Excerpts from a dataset

-- Opening Marker --

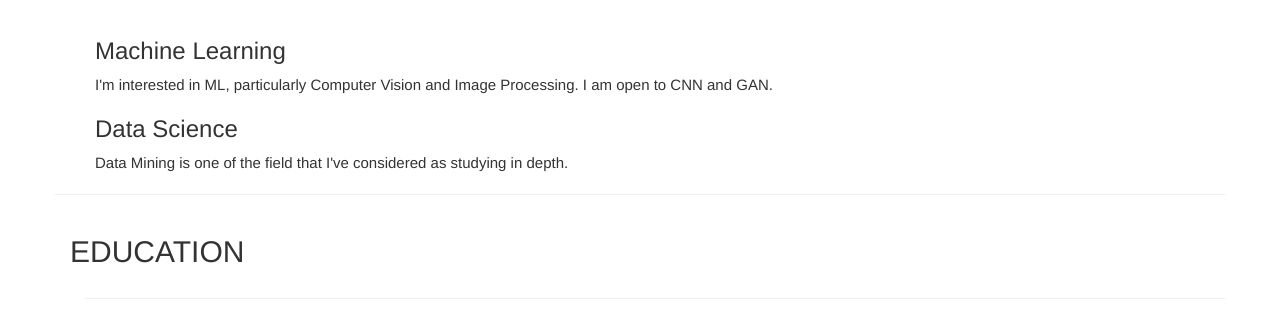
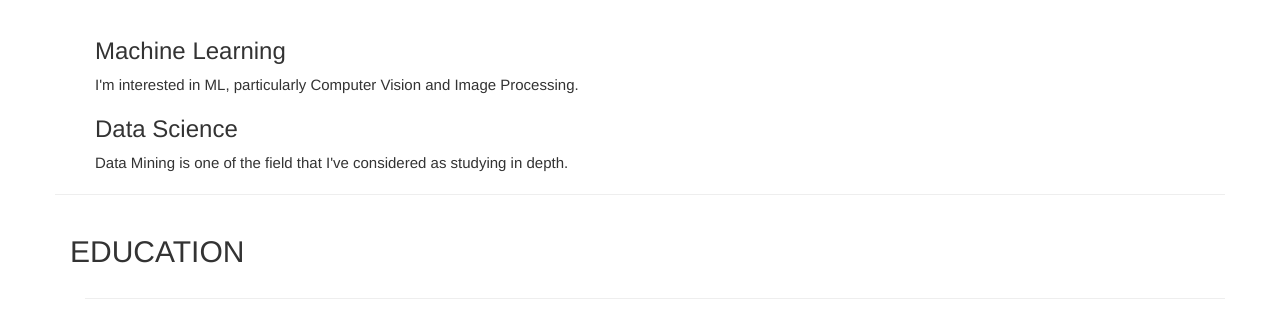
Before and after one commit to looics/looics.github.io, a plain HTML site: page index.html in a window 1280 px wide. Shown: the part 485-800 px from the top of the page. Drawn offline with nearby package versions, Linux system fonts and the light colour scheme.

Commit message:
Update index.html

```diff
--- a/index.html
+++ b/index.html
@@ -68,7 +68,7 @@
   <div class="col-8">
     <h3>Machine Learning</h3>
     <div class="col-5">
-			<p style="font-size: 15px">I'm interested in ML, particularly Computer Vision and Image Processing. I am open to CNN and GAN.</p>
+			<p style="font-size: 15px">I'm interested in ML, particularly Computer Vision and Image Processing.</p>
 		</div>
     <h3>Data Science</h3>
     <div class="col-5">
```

-- Closing Marker --

**Brief**
Search the entries for "Computer" and copy each matching line.

**Result of the task**
-			<p style="font-size: 15px">I'm interested in ML, particularly Computer Vision and Image Processing. I am open to CNN and GAN.</p>
+			<p style="font-size: 15px">I'm interested in ML, particularly Computer Vision and Image Processing.</p>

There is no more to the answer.